The crusade against “one time” money started to gain traction in 2011 with the passage of HR 27 by Representatives Brent Geymann (R-Lake Charles) and Jim Morris (R-Oil City), which required a two-thirds vote during the house budget approval process with respect to a budget containing one-time money. For both the 2011 and 2012 sessions, HR 27 brought the House to a screeching halt as budgets with one-time money initially failed to receive the necessary 2/3′s vote. But this roadblock proved to be temporary, as a detour was found in which the House would “cut” all of the one-time money that was then promptly restored by the Senate. However, HR 27 did serve to spotlight and reduce the use of one-time money.

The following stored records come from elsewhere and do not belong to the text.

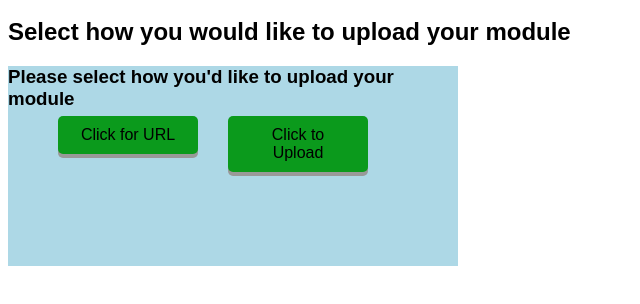
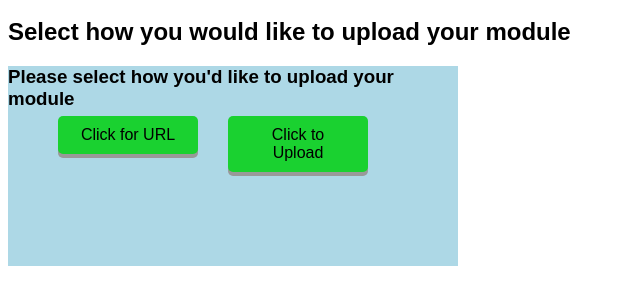
Before and after one commit to Gokul-H7/group27_phase2, a website: page website/upload.html in a window 1280 px wide. Shown: the part 48-352 px from the top of the page, without its empty margins (0-640 px from the left). Drawn offline with Linux system fonts and the light colour scheme.

Commit message:
basic html test

```diff
--- a/website/upload.html
+++ b/website/upload.html
@@ -19,17 +19,17 @@
             text-decoration: none;
             outline: none;
             color: #000000;
-            background-color: #0b9a1c;
+            background-color: #1ad130;
             border: none;
             border-radius: 5px;
             box-shadow: 0 4px #999;
         }
 
         .linkButton:hover {
-            background-color: #2c6a2f
+            background-color: #338e37
         }
 
-        .linkButton:active { background-color: #1a3d1c;
+        .linkButton:active { background-color: #2b672e;
             box-shadow: 0 5px #666;
             transform: translateY(4px);
         }
```
Also changed, not shown: website/download.html (+3 -3 lines), website/index.html (+1 -1 lines).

After the 2012 session, the one-time money opponents merged with a reform group from the 2007 legislative class led by Rep. John Schroder (R-Covington) to form the Fiscal hawks and approached the 2013 legislative session with a budget reform agenda as well as an alliance with the House Democrats, as most of the original Hawks were Republican.
After a show of some early independence and strength, the Hawks and House Democrats suddenly pounced this week by overwhelmingly passing a House floor amendment which effectively blocked the one-time money detour and provided them greater leverage in the budget approval process. An alternate budget, certainly without “one-time” money, is expected to be circulated to the full House this coming Monday, May 6th.
While it is still a bit early to determine whether the Budget Hawks will live on in Louisiana political lore, they are certainly a force to be reckoned with in the 2013 legislative session, particularly with the support of the House Democrats. So stay tuned because it’s going to get very interesting.